Can the government take on good and bad debt?

When it comes to our personal finances, there's a difference between good and bad debt. Taking out loans to fund education -- and invest in the future -- for example, can be considered good. Going on a shopping spree and running up a credit card bill -- well, that would be not so good.

Can a parallel be drawn to the kind of spending the government does?

"There are many examples in our lives where spending has actually contributed to growth," according to Paddy Hirsch, host of the Marketplace Whiteboard series. "So I think that there is good debt and bad debt when it comes to government spending."

Bad debt -- for individuals and governments -- is basically when you spend money on things that won't give you a return on investment, explains Hirsch.

"I like to think of this as the empty calories analogy," he says."It's when you go out and buy things that don't get you anything. You go to the sweet shop, for example, every day for a week, you spend $100 on sweets. By the end of the week you've got bad teeth, it's just a bunch of empty calories in your body, it's not actually helping you in any way."

For the government, good spending also helps you get somewhere -- for example, infrastructure spending. The government might go into debt to build a new bridge, but there are long-term benefits to society.

An example of bad government debt? Hirsch says:  borrowing to create tax breaks -- it's all just empty calories.

About the author

Paddy Hirsch is a Senior Editor at Marketplace and the creator and host of the Marketplace Whiteboard. Follow Paddy on Twitter @paddyhirsch and on facebook at www.facebook.com/paddyhirsch101
Log in to post1 Comment

The separation of debt into good debt and bad debt ignores the fact that debt is, for the most part, fungible. If you as an individual buy a house, a car, and a wardrobe in one year and borrow $100,000 for that - which did you borrow it for? Anything you spent on the wardrobe could have been spent to reduce the debt on the house or the car. Two years down the line, how are you to show that the debt was good or bad?

For the government, like with individuals, there's no such thing as good or bad debt. There are better and worse reasons to spend, which lead perhaps to better or worse reasons to borrow. There's debt you can afford and debt that crushes you.
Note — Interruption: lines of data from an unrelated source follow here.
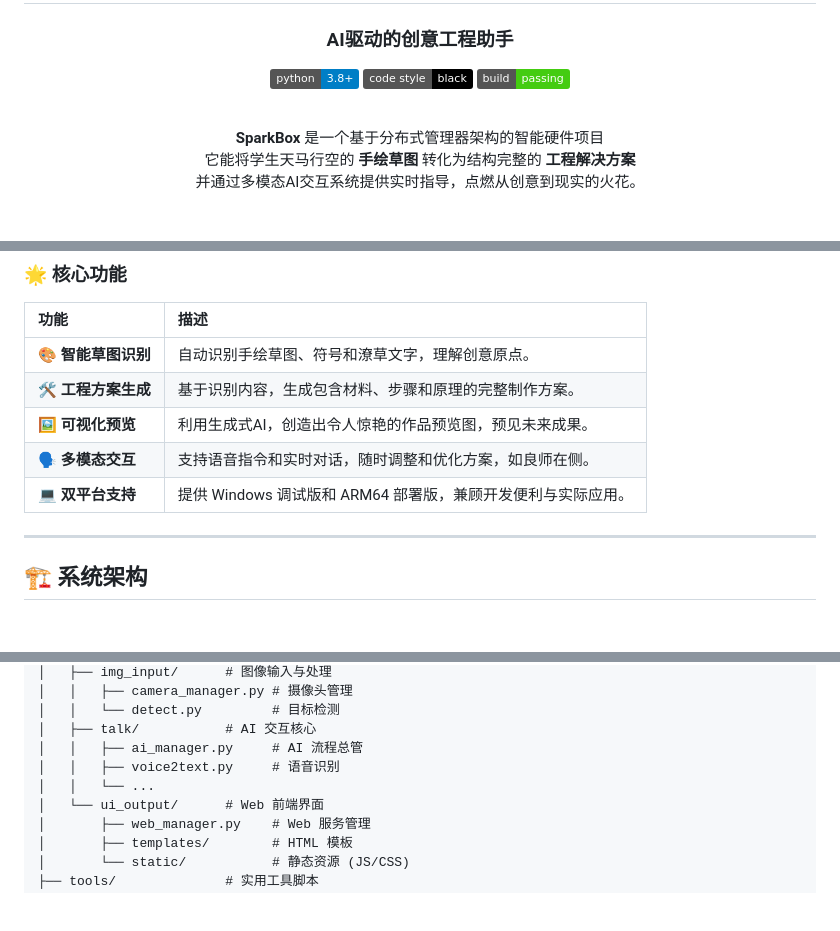
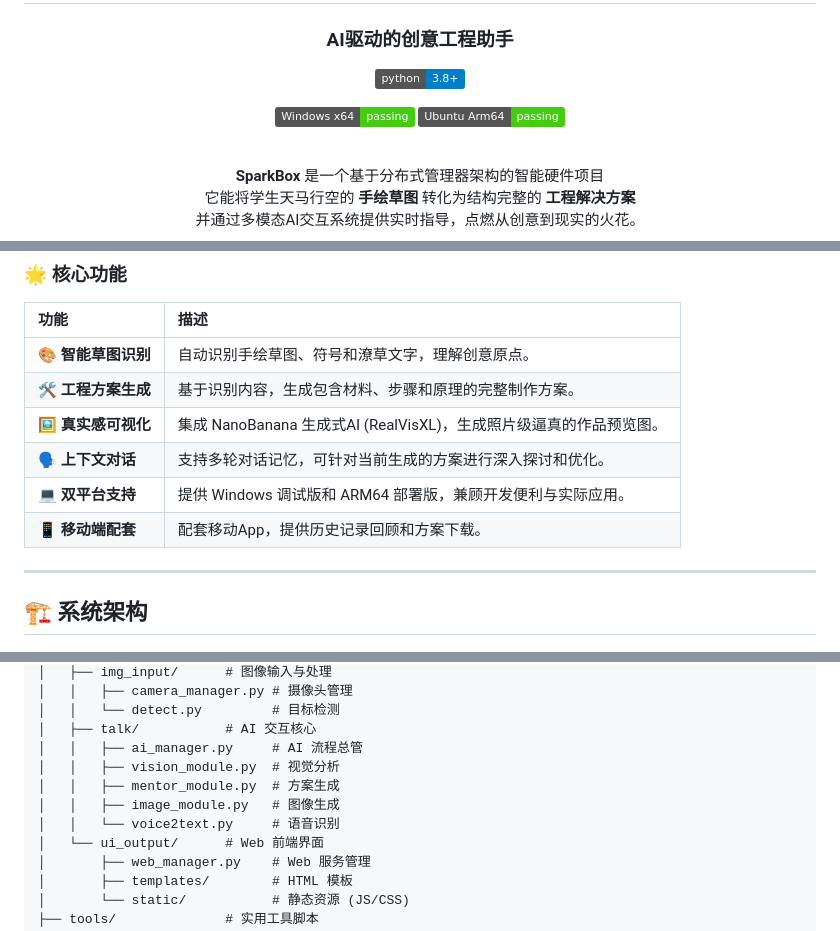
Before and after one commit to LX-HMKK/SparkBox, a Markdown page: README.md, 3 parts joined by grey strips. Rendered like a GitHub page; folded sections open; badges without logos; blank space fills up the shorter version.

Commit message:
style(readme): 更新文档

```diff
--- a/README.md
+++ b/README.md
@@ -4,8 +4,9 @@
 ### AI驱动的创意工程助手
 
 ![Python](https://img.shields.io/badge/python-3.8+-blue.svg)
-![Code style: black](https://img.shields.io/badge/code%20style-black-000000.svg)
-![Build Status](https://img.shields.io/badge/build-passing-brightgreen)
+<!-- ![Code style: black](https://img.shields.io/badge/code%20style-black-000000.svg) -->
+![Windows Build](https://img.shields.io/badge/Windows_x64-passing-brightgreen?logo=windows)
+![Ubuntu Build](https://img.shields.io/badge/Ubuntu_Arm64-passing-brightgreen?logo=ubuntu)
 
 <br/>
 
@@ -29,10 +30,10 @@ SparkBox 专为中小学生设计，是一个集成了 **计算机视觉**、**
 | :--- | :--- |
 | 🎨 **智能草图识别** | 自动识别手绘草图、符号和潦草文字，理解创意原点。 |
 | 🛠️ **工程方案生成** | 基于识别内容，生成包含材料、步骤和原理的完整制作方案。 |
-| 🖼️ **可视化预览** | 利用生成式AI，创造出令人惊艳的作品预览图，预见未来成果。 |
-| 🗣️ **多模态交互** | 支持语音指令和实时对话，随时调整和优化方案，如良师在侧。 |
+| 🖼️ **真实感可视化** | 集成 NanoBanana 生成式AI (RealVisXL)，生成照片级逼真的作品预览图。 |
+| 🗣️ **上下文对话** | 支持多轮对话记忆，可针对当前生成的方案进行深入探讨和优化。 |
 | 💻 **双平台支持** | 提供 Windows 调试版和 ARM64 部署版，兼顾开发便利与实际应用。 |
-
+| 📱 **移动端配套** | 配套移动App，提供历史记录回顾和方案下载。 |
 ---
 
 ## 🏗️ 系统架构
@@ -210,8 +211,10 @@ SparkBox/
 │   │   └── detect.py         # 目标检测
 │   ├── talk/           # AI 交互核心
 │   │   ├── ai_manager.py     # AI 流程总管
-│   │   ├── voice2text.py     # 语音识别
-│   │   └── ...
+│   │   ├── vision_module.py  # 视觉分析
+│   │   ├── mentor_module.py  # 方案生成
+│   │   ├── image_module.py   # 图像生成
+│   │   └── voice2text.py     # 语音识别
 │   └── ui_output/      # Web 前端界面
 │       ├── web_manager.py    # Web 服务管理
 │       ├── templates/        # HTML 模板
```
But if the government borrows money, how can you say that it's for infrastructure (which you classify as good) or for, say, tax breaks or wasteful spending?

With Generous Support From...